Researchers find adult stem cell characteristics in aggressive cancers from different tissues

September 19, 2018
UCLA researchers have discovered genetic similarities between the adult stem cells responsible for maintaining and repairing epithelial tissues—which line all of the organs and cavities inside the body—and the cells that ...

Colon cancer is caused by bacteria and cell stress

September 19, 2018
Researchers at Technical University Munich have reported findings related to the development of colon cancer. "We originally wanted to study the role of bacteria in the intestines in the development of intestinal inflammation," ...

Eating foods with low nutritional quality ratings linked to cancer risk in large European cohort

September 18, 2018
The consumption of foods with higher scores on the British Food Standards Agency nutrient profiling system (FSAm-NPS), reflecting a lower nutritional quality, is associated with an increased risk of developing cancer, according ...

CRISPR screen reveals new targets in more than half of all squamous cell carcinomas

September 18, 2018
A little p63 goes a long way in embryonic development—and flaws in p63 can result in birth defects like cleft palette, fused fingers or even missing limbs. But once this early work is done, p63 goes silent, sitting quietly ...

Could the zika virus fight the brain cancer that killed john McCain?

September 18, 2018
(HealthDay)—Preliminary research in mice suggests that the Zika virus might be turned from foe into friend—enlisted to curb deadly glioblastoma brain tumors.

0 comments

Please sign in to add a comment.

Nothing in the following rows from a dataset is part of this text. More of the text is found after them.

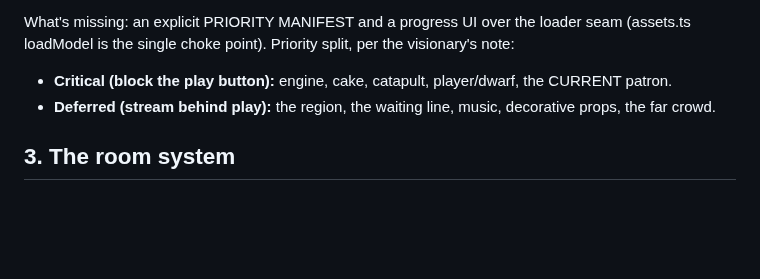
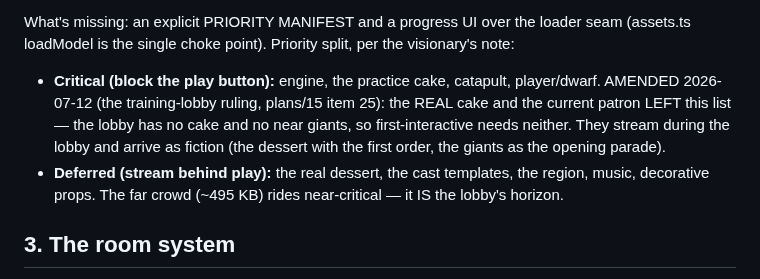
Before and after one commit to Norsninja/siege_bakery, a Markdown page: project/plans/20-public-alpha-serving.md, the part around the change. GitHub-like rendering; blank space fills up the shorter version.

```diff
--- a/project/plans/20-public-alpha-serving.md
+++ b/project/plans/20-public-alpha-serving.md
@@ -49,10 +49,16 @@ What's missing: an explicit PRIORITY MANIFEST and a progress UI over
 the loader seam (assets.ts loadModel is the single choke point).
 Priority split, per the visionary's note:
 
-- **Critical (block the play button):** engine, cake, catapult,
-  player/dwarf, the CURRENT patron.
-- **Deferred (stream behind play):** the region, the waiting line,
-  music, decorative props, the far crowd.
+- **Critical (block the play button):** engine, the practice cake,
+  catapult, player/dwarf. AMENDED 2026-07-12 (the training-lobby
+  ruling, plans/15 item 25): the REAL cake and the current patron
+  LEFT this list — the lobby has no cake and no near giants, so
+  first-interactive needs neither. They stream during the lobby and
+  arrive as fiction (the dessert with the first order, the giants as
+  the opening parade).
+- **Deferred (stream behind play):** the real dessert, the cast
+  templates, the region, music, decorative props. The far crowd
+  (~495 KB) rides near-critical — it IS the lobby's horizon.
 
 ## 3. The room system
 
```
Also changed, not shown: project/plans/15-side-quests.md (+55 -0 lines), project/plans/21-the-path.md (+22 -4 lines).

Registration is free, and takes less than a minute. Read more

Click here to reset your password.
Sign in to get notified via email when new comments are made.